thanks! it’s kind of a roque lib, I hope the final version of spec will make much of it redundant.


what types of functions do you guys normally spec? do you spec utility functions?


the answer you’ll hear most commonly is “at data boundaries” or something like that. e.g. reading data from a file or network or moving from one chunk of code to another, rather than doing it wholesale on every internal function


I'd put it as "system boundaries" rather than "data boundaries" but yes, exactly that


where system boundaries are has a lot to do with your design, but if your system is designed it should have some :D


won't your system boundaries keep changing?


as you compose functions with functions


if your system boundaries are changing those weren't your system boundaries


another question! how do you define an fspec where you don't care about the name of the argument, but you care about the type?


ah thanks that sounds right haha


the idea is that it isn't a system if you don't define some limit or border, that's really the first step. What the boundaries are, and which things cross them, should be one of the first things defined, and often you'll want to define things so it changes relatively rarely


@ackerleytng for the names of things in specs, the reason to have the names is for the error messages you get without a match.

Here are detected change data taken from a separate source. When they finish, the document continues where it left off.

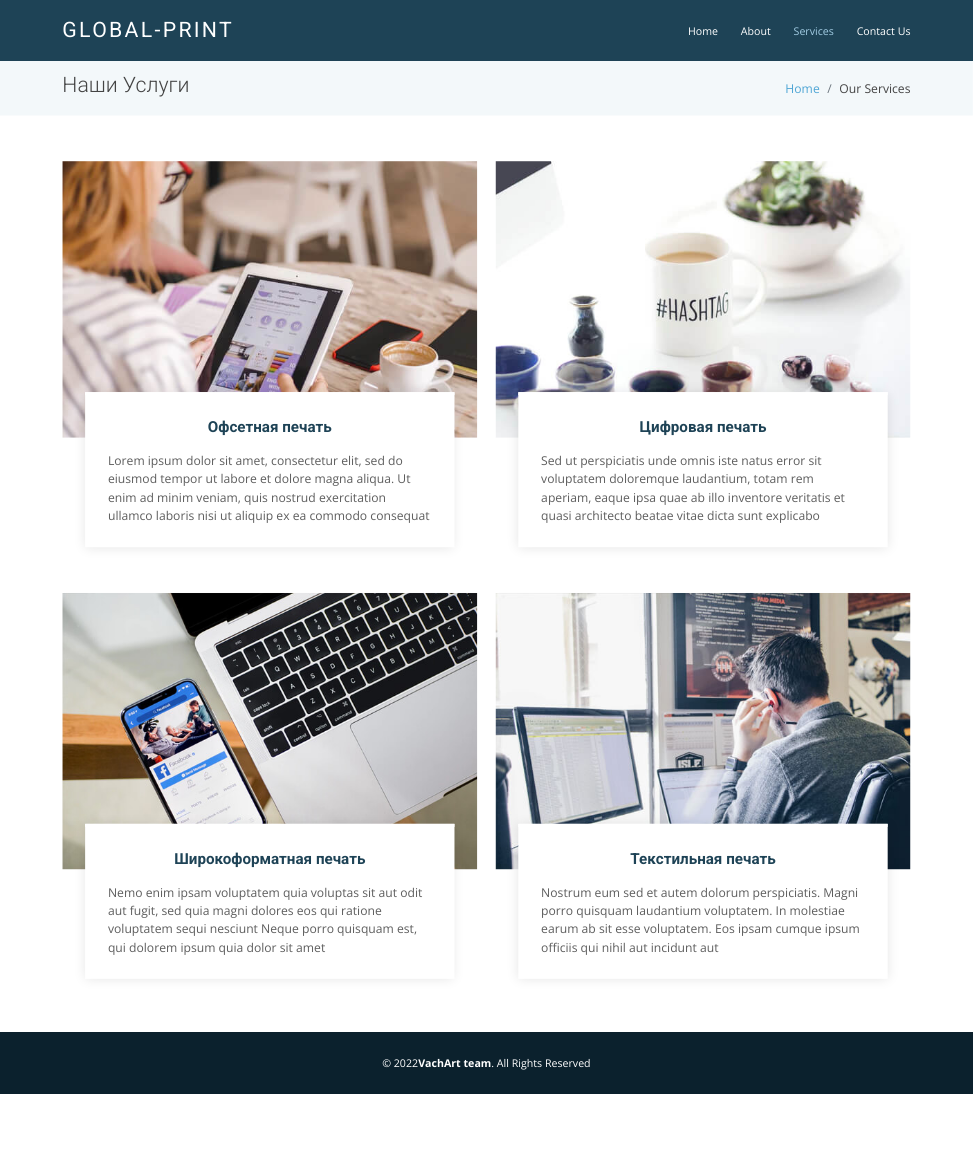
Repository: VachArt/Global-print
Page: services.html
An editor plug-in stored every save of this project. The page is shown before and after the next save, followed by the edit.
The browser window is 1280 px wide. The pictures show the whole page, at 76% of full size.

Above is the page before, as saved 2022-06-13 23:08:59.

After the next save:
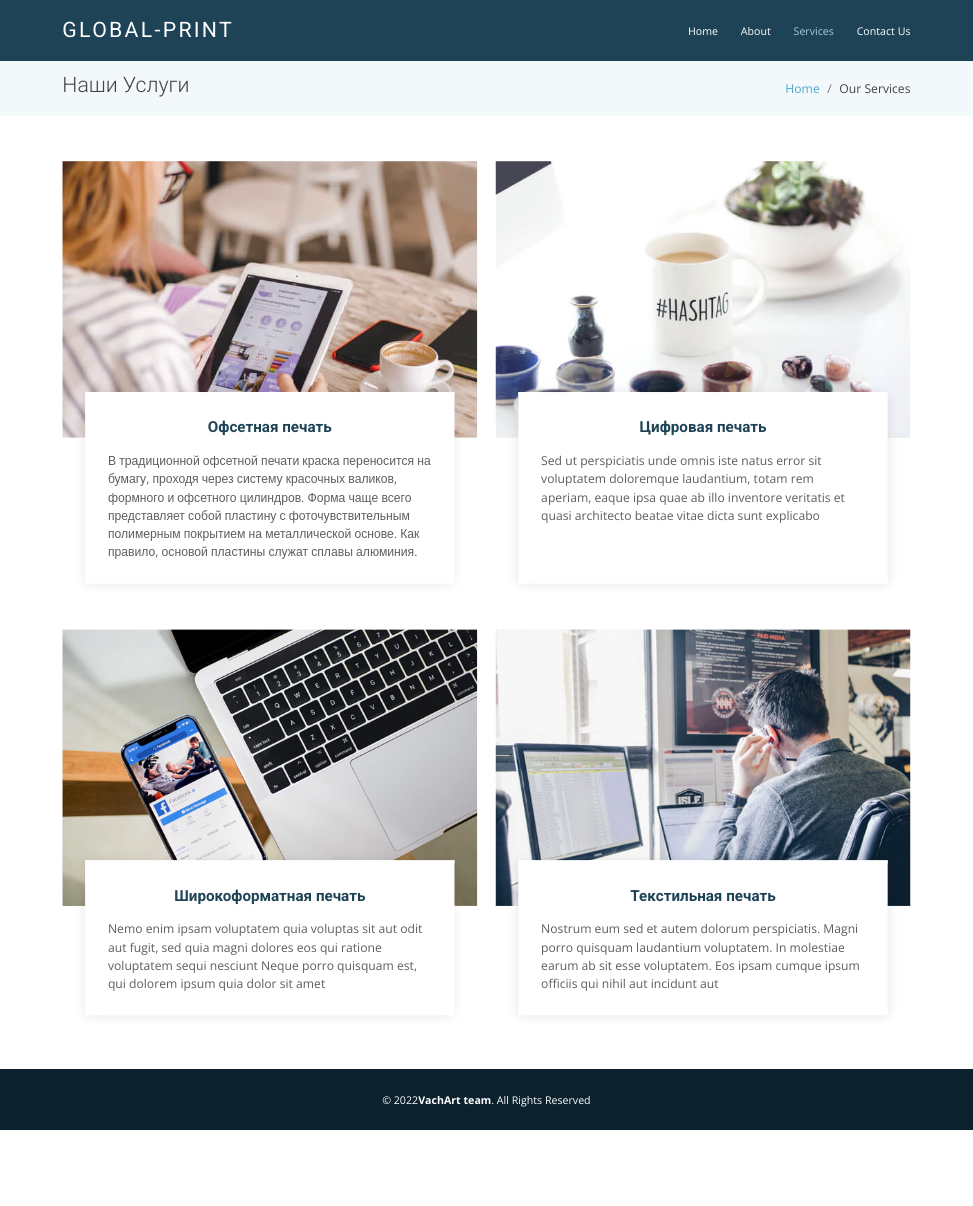
Saved 109 s later.
--- a/services.html
+++ b/services.html
@@ -83,7 +83,7 @@
               </div>
               <div class="card-body">
                 <h5 class="card-title"><a href="#">Офсетная печать</a></h5>
-                <p class="card-text">Lorem ipsum dolor sit amet, consectetur elit, sed do eiusmod tempor ut labore et dolore magna aliqua. Ut enim ad minim veniam, quis nostrud exercitation ullamco laboris nisi ut aliquip ex ea commodo consequat</p>
+                <p class="card-text">В традиционной офсетной печати краска переносится на бумагу, проходя через систему красочных валиков, формного и офсетного цилиндров. Форма чаще всего представляет собой пластину с фоточувствительным полимерным покрытием на металлической основе. Как правило, основой пластины служат сплавы алюминия.</p>
               </div>
             </div>
           </div>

Otherwise the output of a failure turns into a soup of data types that isn't very helpful.


oh! so it doesn't actually match against the name of the actual parameter?


if it is the thing I'm thinking of it's a series of name / type for each arg right?


the name is used in generating the message, it doesn't have to match the arglist or anything